Safely and Legally Buying Drugs From Online Pharmacies
What you should know about the dangerous hidden ingredients in cocaine
The purified chemical, cocaine hydrochloride, was isolated from the plant more than 100 years ago. In the early 1900s, purified cocaine was the main active ingredient in many tonics and elixirs developed to treat a wide variety of illnesses. Before the development of synthetic local anesthetic, surgeons used cocaine to block pain. However, research has since shown that cocaine is a powerfully addictive substance that can alter brain structure and function if used repeatedly.
Today, cocaine is a Schedule II drug, which means that it has high potential for abuse but can be administered by a doctor for legitimate medical uses, such as local anesthesia for some eye, ear, and throat surgeries. Dealers often dilute (or “cut”) it with non-psychoactive substances such as cornstarch, talcum powder, flour, or baking soda to increase their profits. They may also adulterate cocaine with other drugs like procaine (a chemically related local anesthetic) or amphetamine (another psychoactive stimulant). Some users combine cocaine with heroin.
Cocaine, also known as “coke” or “blow,” is a fast-acting nervous system stimulant. It is the most potent among all naturally occurring stimulants and is extracted from the leaves of the coca bush.1 With further processing, the coca leaves become cocaine and crack that is sold on the street.
However, because it is often cut with a variety of different ingredients, you really don’t know what’s in the cocaine you buy. While some of these fillers do little more than increase a drug dealer’s profits, others are very harmful and even deadly. Some are even intended to mimic cocaine’s natural properties, which increases the risk to even experienced users
What Is in Cocaine?
Cocaine contains a chemical substance called benzoylmethylecgonine. It is found in the leaves of the Erythroxylum coca plant, which grows at high altitudes in the Andes Mountains of Peru, Bolivia, and Colombia, as well as on the island of Java in Indonesia.
People chew coca leaves to produce a sense of elevated energy and well-being and reduce appetite. This practice doesn’t seem to cause cocaine withdrawal or addiction.

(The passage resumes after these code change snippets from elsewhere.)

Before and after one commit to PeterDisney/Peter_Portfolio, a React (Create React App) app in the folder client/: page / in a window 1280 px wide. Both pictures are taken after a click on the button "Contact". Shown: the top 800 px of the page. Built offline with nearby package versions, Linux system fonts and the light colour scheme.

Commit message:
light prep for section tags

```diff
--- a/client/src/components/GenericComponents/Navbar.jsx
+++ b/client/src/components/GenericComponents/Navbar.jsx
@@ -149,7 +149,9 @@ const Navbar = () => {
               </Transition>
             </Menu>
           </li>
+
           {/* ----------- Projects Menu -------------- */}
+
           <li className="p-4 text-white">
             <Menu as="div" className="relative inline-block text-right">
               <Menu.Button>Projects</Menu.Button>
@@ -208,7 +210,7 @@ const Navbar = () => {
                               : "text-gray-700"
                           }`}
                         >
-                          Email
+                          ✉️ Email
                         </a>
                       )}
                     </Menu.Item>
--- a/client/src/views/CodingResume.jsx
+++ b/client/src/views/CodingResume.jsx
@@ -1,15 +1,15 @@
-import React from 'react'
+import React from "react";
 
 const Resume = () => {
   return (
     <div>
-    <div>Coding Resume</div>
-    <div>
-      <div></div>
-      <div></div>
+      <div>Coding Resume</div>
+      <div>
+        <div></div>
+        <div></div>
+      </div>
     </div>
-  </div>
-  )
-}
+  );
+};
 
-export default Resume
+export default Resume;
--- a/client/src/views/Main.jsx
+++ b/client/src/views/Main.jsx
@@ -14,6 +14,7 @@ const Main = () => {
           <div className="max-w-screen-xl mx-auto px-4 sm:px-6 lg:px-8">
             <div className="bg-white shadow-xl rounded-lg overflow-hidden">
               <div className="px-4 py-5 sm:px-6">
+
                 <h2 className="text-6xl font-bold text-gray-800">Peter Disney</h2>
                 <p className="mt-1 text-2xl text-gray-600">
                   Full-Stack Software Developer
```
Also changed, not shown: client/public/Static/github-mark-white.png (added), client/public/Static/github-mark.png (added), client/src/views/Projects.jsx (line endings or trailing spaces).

When coca leaves are processed into powder and freebase cocaine and crack, the resulting drug is artificially concentrated to produce a more rapid onset of effects. This is also what makes it more addictive.
People abuse two chemical forms of cocaine: the water-soluble hydrochloride salt and the water-insoluble cocaine base (or freebase). Users inject or snort the hydrochloride salt, which is a powder. The base form of cocaine is created by processing the drug with ammonia or sodium bicarbonate (baking soda) and water, then heating it to remove the hydrochloride to produce a smokable substance.
When cocaine is processed by the liver, metabolites form. These metabolites, such as ecgonine methyl ester and benzoylecgonine, pose health risks even after someone uses cocaine. Benzoylecgonine, for instance, is a vasoconstrictor. This means that it narrows the blood vessels surrounding the heart and may cause adverse cardiovascular effects
How Cocaine Is Made
During the initial processing, the coca leaves are made into cocaine paste—a white, gray, or dull-brown powder. This intermediate form of cocaine contains 40% to 80% cocaine sulfate. It is sometimes used in this form in South America and some parts of the United States, where it is known by the names pastaor bazooka.5
This cocaine paste is further refined to produce cocaine hydrochloride crystal, the key ingredient in powder cocaine and crack cocaine.
Cocaine hydrochloride crystal is the main psychoactive ingredient in cocaine and it is responsible for producing the cocaine high.
It is sold as a white powder that is usually sniffed or snorted up the nose. Users can also take it orally or smoke or inject it.
Freebase and crack cocaine, which are types of cocaine that have been further refined so that they can be smoked, are prepared using alkalis. These include ammonia and sodium bicarbonate (baking soda) or solvents, such as ether.